### INPUT DATA
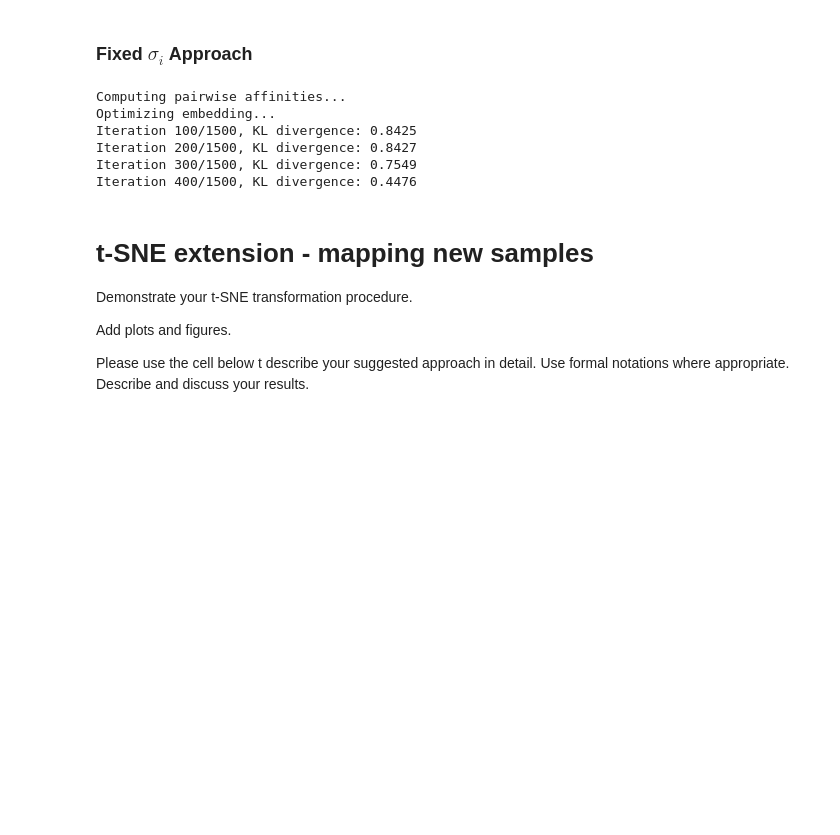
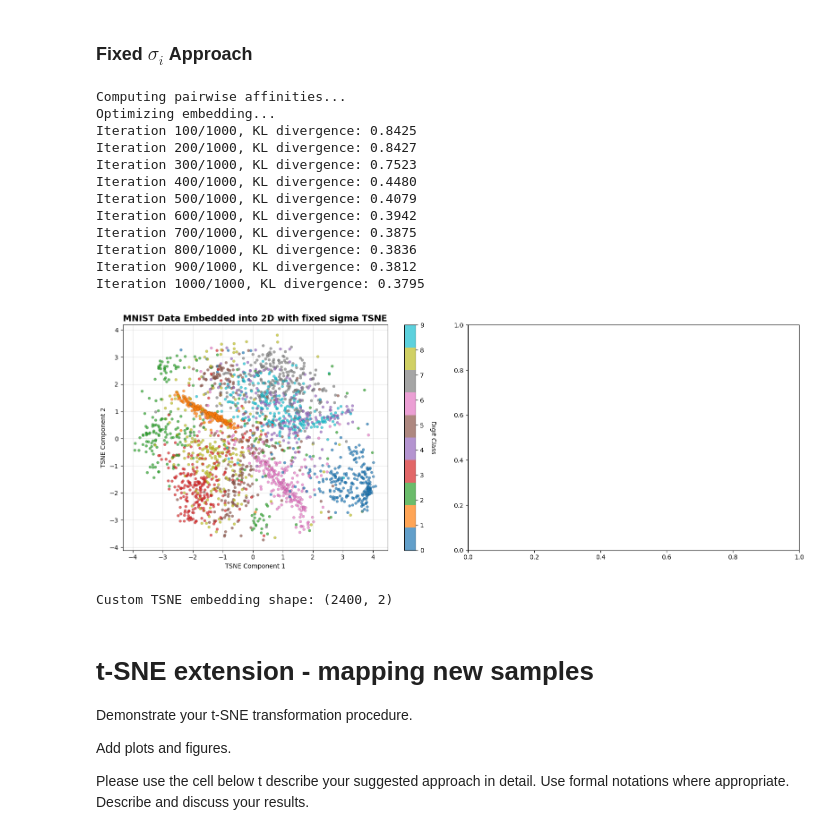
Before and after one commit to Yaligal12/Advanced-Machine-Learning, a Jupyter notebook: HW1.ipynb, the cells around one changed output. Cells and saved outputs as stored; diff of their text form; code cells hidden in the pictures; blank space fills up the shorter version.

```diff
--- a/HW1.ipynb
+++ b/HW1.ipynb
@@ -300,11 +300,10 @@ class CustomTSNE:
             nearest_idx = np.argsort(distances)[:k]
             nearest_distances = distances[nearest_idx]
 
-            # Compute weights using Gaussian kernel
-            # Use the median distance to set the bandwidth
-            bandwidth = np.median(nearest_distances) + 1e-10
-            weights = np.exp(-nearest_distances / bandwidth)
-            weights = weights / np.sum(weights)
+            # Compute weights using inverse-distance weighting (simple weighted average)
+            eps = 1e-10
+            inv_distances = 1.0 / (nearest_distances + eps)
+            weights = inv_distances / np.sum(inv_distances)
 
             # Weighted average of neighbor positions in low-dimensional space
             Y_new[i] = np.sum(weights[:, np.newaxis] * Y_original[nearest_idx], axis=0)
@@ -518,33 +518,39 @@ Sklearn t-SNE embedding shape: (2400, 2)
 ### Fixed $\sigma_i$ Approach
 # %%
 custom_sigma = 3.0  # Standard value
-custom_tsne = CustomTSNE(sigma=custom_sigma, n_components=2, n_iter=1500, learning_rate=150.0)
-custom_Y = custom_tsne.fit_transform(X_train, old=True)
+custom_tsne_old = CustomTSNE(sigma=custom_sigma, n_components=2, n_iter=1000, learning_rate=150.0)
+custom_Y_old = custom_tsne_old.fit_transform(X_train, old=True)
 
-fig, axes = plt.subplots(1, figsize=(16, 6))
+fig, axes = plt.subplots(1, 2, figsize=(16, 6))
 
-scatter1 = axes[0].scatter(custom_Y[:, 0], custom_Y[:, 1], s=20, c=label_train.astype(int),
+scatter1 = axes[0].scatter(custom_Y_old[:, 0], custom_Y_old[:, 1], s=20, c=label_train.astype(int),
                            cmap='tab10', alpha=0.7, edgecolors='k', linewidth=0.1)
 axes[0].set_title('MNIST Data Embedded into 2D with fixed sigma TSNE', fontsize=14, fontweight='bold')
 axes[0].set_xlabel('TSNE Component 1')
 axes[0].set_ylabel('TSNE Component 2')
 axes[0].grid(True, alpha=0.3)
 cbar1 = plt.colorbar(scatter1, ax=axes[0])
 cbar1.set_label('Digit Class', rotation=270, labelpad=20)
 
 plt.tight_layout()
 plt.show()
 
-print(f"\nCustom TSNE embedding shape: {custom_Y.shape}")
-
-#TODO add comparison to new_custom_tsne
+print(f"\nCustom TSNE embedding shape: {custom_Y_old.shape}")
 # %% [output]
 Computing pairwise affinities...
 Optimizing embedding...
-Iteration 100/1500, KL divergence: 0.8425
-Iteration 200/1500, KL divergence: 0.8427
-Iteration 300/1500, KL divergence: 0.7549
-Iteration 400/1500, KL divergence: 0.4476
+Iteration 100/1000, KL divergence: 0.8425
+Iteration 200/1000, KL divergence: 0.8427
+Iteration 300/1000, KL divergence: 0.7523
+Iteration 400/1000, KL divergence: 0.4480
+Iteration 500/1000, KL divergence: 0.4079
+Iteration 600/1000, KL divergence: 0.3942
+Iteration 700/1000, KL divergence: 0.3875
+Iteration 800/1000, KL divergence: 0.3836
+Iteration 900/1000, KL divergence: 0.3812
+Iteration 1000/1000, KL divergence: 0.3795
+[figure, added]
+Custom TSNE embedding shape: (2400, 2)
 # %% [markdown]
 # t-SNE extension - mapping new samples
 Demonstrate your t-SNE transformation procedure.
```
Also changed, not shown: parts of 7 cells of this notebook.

### ASSIGNMENT
Wherever the string "axes" appears in a line of the records above, copy that line.

### REPLY TO THE TASK
-fig, axes = plt.subplots(1, figsize=(16, 6))
+fig, axes = plt.subplots(1, 2, figsize=(16, 6))
-scatter1 = axes[0].scatter(custom_Y[:, 0], custom_Y[:, 1], s=20, c=label_train.astype(int),
+scatter1 = axes[0].scatter(custom_Y_old[:, 0], custom_Y_old[:, 1], s=20, c=label_train.astype(int),
 axes[0].set_title('MNIST Data Embedded into 2D with fixed sigma TSNE', fontsize=14, fontweight='bold')
 axes[0].set_xlabel('TSNE Component 1')
 axes[0].set_ylabel('TSNE Component 2')
 axes[0].grid(True, alpha=0.3)
 cbar1 = plt.colorbar(scatter1, ax=axes[0])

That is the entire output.